LOS ANGELES (Reuters) - Actor Mel Gibson, breaking his silence on his controversial film depicting the last 12 hours in the life of Jesus Christ,
denied on Friday that his movie was anti-Semitic and insisted the film is "meant to inspire, not offend."
Gibson's comments were contained in a statement announcing that the Roman Catholic Church has agreed to help his production company, Icon, retrieve
copies of an early draft of the movie script that Icon says was obtained without permission by a "deep throat" working for an ad-hoc group of
Catholic and Jewish scholars.
Jewish leaders in particular have raised concerns that the movie, titled "The Passion," might portray Jews as collectively guilty for Christ's
Catholics have expressed worries that Gibson might use the film to challenge church teachings.
Their concerns were sparked by a New York Times Magazine article portraying Gibson as a traditionalist Catholic opposed to reforms of the Vatican II
Council of the 1960s, which among other things rejected the belief that Jews were collectively responsible for the death of Jesus.
Gibson previously has said little about his movie, which was shot in Italy and contains dialogue only in Latin and Aramaic with no English subtitles.
Gibson directed and co-wrote the film, which does not yet have a distributor.
In his first public comments about the film since the controversy began, Gibson said, "neither I nor my film are anti-Semitic ... Nor do I hate
anybody -- certainly not the Jews. They are my friends and associates, both in my work and social life ... Anti-Semitism is not only contrary to my
personal beliefs, it is also contrary to the core message of my movie."
He added that the film is "meant to inspire, not offend. ... For those concerned about the content of this film, know that it conforms to the
narratives of Christ's passion and death found in the four Gospels of the New Testament."
The film's producer, Steve McEveety, said that while critics have a right to their opinion, "no one has a right to publicly critique a film that has

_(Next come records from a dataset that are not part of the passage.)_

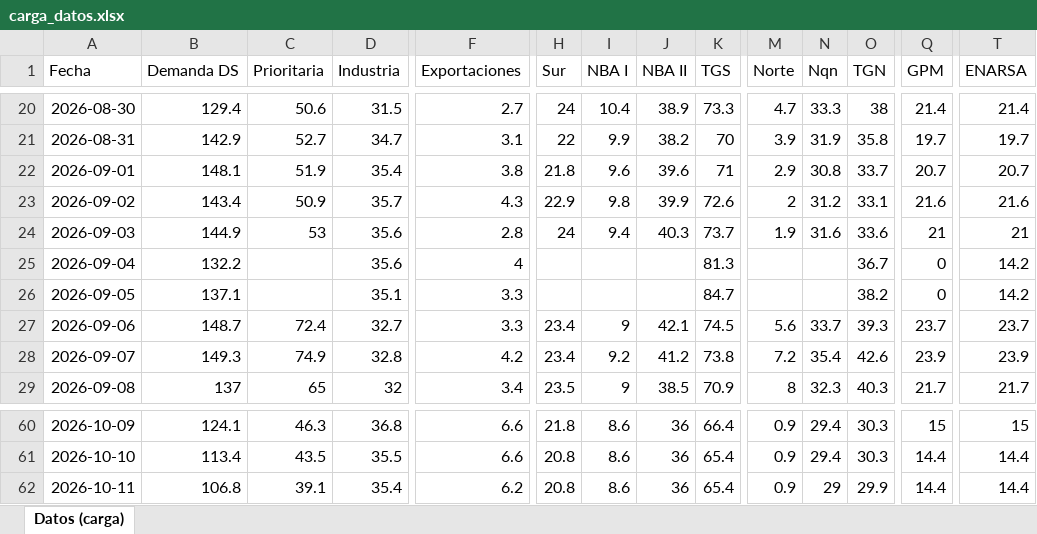
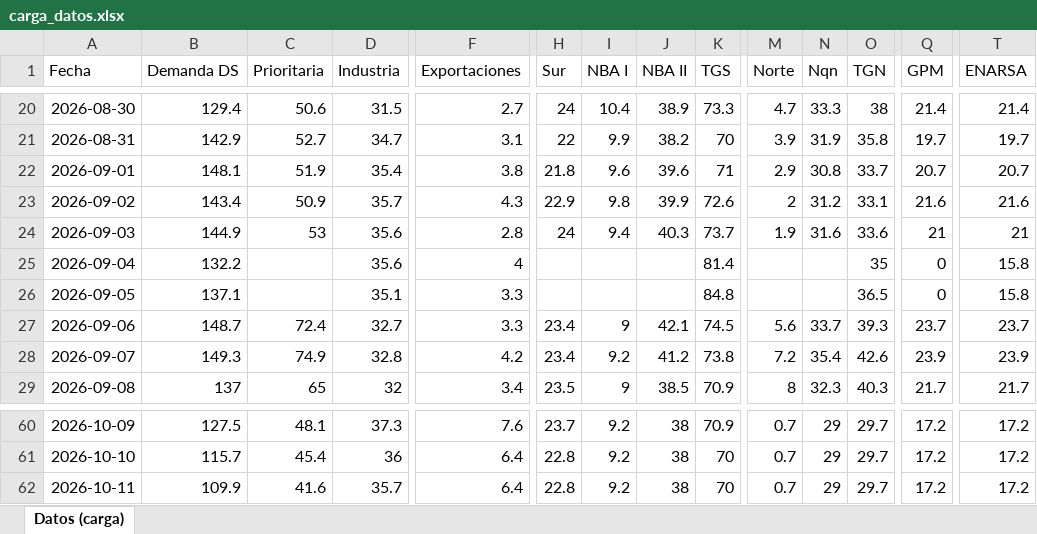
Before and after one commit to RodrigoManassero/estado-sistema-gas-rodrigo, an Excel workbook: data/carga_datos.xlsx, sheet Datos (carga), drawn as a sheet; only a part is shown, gaps mark what is left out; values as stored, in another font and other column widths than the file's, no borders; the diff covers the shown part only; the diff names each change by its address in the sheet, - before the commit and + after, or states it on an @@ line.

```diff
--- a/data/carga_datos.xlsx (sheet Datos (carga))
+++ b/data/carga_datos.xlsx (sheet Datos (carga))
-K25 (TGS): 81.3
+K25 (TGS): 81.4
-O25 (TGN): 36.7
+O25 (TGN): 35
-T25:T26 (ENARSA): 14.2
+T25:T26 (ENARSA): 15.8
-K26 (TGS): 84.7
+K26 (TGS): 84.8
-O26 (TGN): 38.2
+O26 (TGN): 36.5
-B60 (Demanda DS): 124.1
+B60 (Demanda DS): 127.5
-C60 (Prioritaria): 46.3
+C60 (Prioritaria): 48.1
-D60 (Industria): 36.8
+D60 (Industria): 37.3
-F60 (Exportaciones): 6.6
+F60 (Exportaciones): 7.6
-H60 (Sur): 21.8
+H60 (Sur): 23.7
-I60:I62 (NBA I): 8.6
+I60:I62 (NBA I): 9.2
-J60:J62 (NBA II): 36
+J60:J62 (NBA II): 38
-K60 (TGS): 66.4
+K60 (TGS): 70.9
-M60:M62 (Norte): 0.9
+M60:M62 (Norte): 0.7
-N60:N61 (Nqn): 29.4
+N60:N61 (Nqn): 29
-O60:O61 (TGN): 30.3
+O60:O61 (TGN): 29.7
-Q60 (GPM): 15
+Q60 (GPM): 17.2
-T60 (ENARSA): 15
+T60 (ENARSA): 17.2
-B61 (Demanda DS): 113.4
+B61 (Demanda DS): 115.7
-C61 (Prioritaria): 43.5
+C61 (Prioritaria): 45.4
-D61 (Industria): 35.5
+D61 (Industria): 36
-F61 (Exportaciones): 6.6
+F61 (Exportaciones): 6.4
-H61:H62 (Sur): 20.8
+H61:H62 (Sur): 22.8
-K61:K62 (TGS): 65.4
+K61:K62 (TGS): 70
-Q61:Q62 (GPM): 14.4
+Q61:Q62 (GPM): 17.2
-T61:T62 (ENARSA): 14.4
+T61:T62 (ENARSA): 17.2
-B62 (Demanda DS): 106.8
+B62 (Demanda DS): 109.9
-C62 (Prioritaria): 39.1
+C62 (Prioritaria): 41.6
-D62 (Industria): 35.4
+D62 (Industria): 35.7
-F62 (Exportaciones): 6.2
+F62 (Exportaciones): 6.4
-O62 (TGN): 29.9
+O62 (TGN): 29.7
```
Also changed, not shown: 60 edited cells elsewhere in this sheet, 36 other files.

not even been completed, let alone base their critique on an outdated version of the script which has been illegally obtained."
Icon said it learned in late March that a draft of the script "was taken by an individual referred to as "our Deep Throat" and surreptitiously
circulated without permission to members of the interfaith scholars group.
The bishops conference has disavowed any involvement in obtaining the script or in preparing a confidential report on its review by the scholars
But Mark Chopko, general counsel for the U.S. Conference of Catholic Bishops issued a statement apologizing for "this situation" and advising the
scholars group that the draft screenplay is "not considered to be representative of the film and should not the be the subject of further public
A spokeswoman for the Anti-Defamation League acknowledged that its director of interfaith affairs, Rabbi Eugene Corn, was a member of the ad-hoc
group, but she denied knowing how the group obtained the script. She said ADL officials have asked Icon to review the film with them in advance.